### [Exercise prompt]
Look for the word "event" in the entries below, then copy every line that has it.

Front-end code change data
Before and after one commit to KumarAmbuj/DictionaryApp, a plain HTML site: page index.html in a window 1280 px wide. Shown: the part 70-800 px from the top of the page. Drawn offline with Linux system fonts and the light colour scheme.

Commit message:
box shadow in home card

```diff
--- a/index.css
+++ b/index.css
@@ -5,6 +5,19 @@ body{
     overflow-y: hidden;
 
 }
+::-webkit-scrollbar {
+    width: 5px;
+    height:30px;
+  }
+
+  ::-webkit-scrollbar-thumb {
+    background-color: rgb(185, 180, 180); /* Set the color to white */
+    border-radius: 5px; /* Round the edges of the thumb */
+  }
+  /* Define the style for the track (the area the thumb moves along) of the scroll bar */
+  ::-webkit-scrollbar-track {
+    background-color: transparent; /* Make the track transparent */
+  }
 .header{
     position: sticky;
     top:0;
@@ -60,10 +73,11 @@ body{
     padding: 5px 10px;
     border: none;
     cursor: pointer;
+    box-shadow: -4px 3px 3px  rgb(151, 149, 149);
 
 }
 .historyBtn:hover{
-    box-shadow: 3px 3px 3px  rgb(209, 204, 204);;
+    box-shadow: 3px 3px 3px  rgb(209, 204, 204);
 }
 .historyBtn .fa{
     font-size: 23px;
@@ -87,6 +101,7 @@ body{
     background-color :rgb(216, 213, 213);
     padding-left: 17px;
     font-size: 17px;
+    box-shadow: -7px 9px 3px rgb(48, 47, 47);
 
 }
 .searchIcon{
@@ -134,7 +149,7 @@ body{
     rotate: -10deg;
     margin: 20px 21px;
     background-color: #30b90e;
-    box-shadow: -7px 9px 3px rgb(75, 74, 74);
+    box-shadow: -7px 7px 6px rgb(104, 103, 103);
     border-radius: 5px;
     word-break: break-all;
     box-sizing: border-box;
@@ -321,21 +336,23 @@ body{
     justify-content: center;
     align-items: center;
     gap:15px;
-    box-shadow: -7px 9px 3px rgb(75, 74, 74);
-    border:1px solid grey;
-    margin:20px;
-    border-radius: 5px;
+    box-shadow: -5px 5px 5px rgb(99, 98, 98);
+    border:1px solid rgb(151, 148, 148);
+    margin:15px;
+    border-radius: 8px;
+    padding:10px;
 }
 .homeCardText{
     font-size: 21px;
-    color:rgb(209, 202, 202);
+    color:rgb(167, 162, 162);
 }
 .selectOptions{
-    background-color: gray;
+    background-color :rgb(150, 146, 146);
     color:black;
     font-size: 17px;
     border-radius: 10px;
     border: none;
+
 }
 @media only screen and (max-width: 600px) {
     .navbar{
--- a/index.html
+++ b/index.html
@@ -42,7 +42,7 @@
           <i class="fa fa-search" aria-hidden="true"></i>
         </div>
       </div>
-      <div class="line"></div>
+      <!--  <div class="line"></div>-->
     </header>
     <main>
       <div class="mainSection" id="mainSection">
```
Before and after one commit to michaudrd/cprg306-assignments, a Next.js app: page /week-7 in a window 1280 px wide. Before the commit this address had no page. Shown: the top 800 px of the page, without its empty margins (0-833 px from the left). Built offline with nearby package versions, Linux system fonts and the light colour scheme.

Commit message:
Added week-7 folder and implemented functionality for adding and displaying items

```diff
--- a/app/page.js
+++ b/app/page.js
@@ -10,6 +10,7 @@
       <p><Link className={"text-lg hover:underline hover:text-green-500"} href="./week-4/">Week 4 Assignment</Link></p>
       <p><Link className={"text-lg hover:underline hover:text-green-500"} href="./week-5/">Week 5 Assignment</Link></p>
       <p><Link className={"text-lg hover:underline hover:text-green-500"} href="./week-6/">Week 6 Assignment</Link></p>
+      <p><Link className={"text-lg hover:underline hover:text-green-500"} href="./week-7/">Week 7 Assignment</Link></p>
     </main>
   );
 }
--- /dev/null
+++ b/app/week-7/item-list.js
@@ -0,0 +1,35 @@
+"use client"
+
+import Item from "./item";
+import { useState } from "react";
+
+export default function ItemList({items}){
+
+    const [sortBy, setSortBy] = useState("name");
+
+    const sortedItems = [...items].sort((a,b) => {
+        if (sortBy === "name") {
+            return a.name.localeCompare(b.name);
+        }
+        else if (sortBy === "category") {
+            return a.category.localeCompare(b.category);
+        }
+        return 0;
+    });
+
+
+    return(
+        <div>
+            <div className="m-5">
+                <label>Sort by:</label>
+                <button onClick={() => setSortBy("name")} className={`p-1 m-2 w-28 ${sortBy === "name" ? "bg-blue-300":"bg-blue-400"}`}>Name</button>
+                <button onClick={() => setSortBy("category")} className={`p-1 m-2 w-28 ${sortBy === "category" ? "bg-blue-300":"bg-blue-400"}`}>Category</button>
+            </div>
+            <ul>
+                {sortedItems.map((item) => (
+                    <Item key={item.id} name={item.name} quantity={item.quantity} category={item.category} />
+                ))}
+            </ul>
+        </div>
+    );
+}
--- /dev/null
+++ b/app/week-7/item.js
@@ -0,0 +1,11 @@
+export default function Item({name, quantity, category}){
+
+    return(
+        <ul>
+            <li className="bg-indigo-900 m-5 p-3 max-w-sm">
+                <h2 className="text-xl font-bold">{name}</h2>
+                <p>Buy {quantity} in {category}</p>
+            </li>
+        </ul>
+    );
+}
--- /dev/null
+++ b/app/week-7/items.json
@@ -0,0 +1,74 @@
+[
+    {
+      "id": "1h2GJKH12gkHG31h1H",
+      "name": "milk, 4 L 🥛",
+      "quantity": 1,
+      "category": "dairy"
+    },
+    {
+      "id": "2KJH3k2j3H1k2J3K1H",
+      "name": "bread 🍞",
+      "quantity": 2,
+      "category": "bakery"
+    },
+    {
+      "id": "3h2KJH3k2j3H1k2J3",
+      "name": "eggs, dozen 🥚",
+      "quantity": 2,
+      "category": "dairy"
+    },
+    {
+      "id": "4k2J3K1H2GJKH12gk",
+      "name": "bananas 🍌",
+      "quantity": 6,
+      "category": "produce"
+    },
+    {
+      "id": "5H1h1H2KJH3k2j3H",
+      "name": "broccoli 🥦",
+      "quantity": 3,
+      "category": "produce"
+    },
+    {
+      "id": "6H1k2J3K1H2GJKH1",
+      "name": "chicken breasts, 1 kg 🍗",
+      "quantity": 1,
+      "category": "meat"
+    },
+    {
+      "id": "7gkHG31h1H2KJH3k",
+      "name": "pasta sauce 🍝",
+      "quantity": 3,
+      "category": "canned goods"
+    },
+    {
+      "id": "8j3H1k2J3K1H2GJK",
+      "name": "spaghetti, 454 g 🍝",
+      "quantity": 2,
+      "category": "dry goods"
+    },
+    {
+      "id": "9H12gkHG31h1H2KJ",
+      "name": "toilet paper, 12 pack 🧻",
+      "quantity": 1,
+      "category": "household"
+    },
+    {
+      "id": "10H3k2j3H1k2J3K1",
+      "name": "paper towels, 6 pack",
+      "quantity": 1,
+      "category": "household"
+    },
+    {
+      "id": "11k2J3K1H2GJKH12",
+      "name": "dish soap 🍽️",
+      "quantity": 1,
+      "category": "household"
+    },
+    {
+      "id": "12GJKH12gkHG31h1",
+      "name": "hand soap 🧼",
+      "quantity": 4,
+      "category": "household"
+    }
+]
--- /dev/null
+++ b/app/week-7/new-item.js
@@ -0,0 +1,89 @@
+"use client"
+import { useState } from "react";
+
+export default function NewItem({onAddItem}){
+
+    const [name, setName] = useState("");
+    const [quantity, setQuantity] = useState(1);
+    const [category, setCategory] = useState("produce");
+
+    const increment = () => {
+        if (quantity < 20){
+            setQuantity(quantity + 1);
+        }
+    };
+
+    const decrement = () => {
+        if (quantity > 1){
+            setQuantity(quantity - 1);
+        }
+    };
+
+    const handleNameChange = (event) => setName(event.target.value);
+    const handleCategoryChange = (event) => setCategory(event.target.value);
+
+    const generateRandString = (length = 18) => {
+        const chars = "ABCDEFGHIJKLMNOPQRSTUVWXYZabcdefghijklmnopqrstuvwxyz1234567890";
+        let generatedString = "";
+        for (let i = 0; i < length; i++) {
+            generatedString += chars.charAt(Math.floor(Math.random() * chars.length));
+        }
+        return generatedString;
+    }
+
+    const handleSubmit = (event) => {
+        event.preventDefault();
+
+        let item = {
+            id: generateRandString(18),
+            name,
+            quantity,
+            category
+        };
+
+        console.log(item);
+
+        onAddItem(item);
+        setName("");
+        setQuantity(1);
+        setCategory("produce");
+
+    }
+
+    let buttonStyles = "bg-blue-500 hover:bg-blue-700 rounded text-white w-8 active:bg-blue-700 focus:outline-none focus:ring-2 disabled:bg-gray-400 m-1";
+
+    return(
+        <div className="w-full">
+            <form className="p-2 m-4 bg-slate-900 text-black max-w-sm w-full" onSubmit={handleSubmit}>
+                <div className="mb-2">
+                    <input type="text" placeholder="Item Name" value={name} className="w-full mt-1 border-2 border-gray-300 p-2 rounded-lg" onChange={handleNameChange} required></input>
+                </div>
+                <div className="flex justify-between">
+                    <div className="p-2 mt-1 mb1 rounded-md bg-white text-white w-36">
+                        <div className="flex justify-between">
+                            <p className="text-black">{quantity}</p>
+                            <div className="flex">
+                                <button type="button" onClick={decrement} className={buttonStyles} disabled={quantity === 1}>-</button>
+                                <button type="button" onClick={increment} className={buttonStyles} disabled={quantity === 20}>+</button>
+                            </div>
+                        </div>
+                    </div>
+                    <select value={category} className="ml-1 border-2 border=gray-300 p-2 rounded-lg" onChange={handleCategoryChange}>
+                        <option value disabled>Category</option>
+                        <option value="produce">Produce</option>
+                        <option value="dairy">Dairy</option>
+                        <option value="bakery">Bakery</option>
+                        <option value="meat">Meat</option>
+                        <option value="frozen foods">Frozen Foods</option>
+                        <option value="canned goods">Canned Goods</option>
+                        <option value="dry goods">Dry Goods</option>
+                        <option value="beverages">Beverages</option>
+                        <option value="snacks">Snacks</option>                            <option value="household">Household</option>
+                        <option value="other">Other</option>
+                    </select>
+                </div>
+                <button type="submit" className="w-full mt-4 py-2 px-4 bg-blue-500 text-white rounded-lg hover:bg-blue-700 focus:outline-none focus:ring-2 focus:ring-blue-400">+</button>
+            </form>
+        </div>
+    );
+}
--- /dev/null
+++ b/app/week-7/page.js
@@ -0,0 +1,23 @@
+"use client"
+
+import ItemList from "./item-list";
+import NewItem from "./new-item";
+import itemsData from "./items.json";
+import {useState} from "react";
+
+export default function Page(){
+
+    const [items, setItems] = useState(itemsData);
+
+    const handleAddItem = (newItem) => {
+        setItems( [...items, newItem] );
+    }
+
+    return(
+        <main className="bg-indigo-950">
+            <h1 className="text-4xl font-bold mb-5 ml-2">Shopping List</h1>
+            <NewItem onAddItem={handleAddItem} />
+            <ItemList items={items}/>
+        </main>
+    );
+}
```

### [Answer area]
+    const handleNameChange = (event) => setName(event.target.value);
+    const handleCategoryChange = (event) => setCategory(event.target.value);
+    const handleSubmit = (event) => {
+        event.preventDefault();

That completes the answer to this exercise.